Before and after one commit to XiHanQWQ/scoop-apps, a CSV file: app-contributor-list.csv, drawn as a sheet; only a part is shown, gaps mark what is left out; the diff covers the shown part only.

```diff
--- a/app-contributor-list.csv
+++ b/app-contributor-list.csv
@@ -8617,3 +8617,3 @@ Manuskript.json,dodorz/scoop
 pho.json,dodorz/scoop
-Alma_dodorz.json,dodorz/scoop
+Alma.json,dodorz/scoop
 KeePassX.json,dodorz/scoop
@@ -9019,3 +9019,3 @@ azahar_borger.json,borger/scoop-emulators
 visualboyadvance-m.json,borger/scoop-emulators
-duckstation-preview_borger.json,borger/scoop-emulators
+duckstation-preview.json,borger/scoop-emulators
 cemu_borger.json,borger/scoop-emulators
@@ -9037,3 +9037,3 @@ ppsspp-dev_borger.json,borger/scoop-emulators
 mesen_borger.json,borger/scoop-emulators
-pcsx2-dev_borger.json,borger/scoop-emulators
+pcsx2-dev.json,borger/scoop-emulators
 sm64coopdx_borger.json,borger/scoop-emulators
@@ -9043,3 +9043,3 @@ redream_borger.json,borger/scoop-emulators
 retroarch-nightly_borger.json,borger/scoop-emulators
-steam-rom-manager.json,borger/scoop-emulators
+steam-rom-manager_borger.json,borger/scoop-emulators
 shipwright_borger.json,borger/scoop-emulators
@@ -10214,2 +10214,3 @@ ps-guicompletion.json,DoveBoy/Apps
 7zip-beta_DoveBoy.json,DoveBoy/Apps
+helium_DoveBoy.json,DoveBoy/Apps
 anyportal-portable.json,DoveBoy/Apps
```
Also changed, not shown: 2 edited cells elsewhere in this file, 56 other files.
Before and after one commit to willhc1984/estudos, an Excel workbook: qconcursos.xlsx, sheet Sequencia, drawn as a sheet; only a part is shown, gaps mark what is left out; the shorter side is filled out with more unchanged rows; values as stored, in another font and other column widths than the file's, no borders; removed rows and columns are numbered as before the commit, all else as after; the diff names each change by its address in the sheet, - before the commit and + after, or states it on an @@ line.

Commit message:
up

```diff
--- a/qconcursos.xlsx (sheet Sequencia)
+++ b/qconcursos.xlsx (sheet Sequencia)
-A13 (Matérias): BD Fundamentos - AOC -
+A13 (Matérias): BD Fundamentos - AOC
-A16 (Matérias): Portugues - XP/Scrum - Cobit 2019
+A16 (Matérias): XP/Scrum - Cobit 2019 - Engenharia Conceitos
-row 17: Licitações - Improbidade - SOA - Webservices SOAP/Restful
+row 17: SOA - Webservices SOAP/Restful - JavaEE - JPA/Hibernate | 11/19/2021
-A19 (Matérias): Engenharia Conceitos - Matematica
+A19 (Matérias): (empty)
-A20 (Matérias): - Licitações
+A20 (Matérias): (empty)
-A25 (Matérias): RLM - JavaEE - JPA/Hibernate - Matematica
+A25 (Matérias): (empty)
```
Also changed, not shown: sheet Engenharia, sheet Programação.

-=-=-=-=-

REQUIRED WORK:
Please report how many lines in the records contain the string "Matérias", and write nothing besides that number.

REPLY TO THE EXERCISE:
10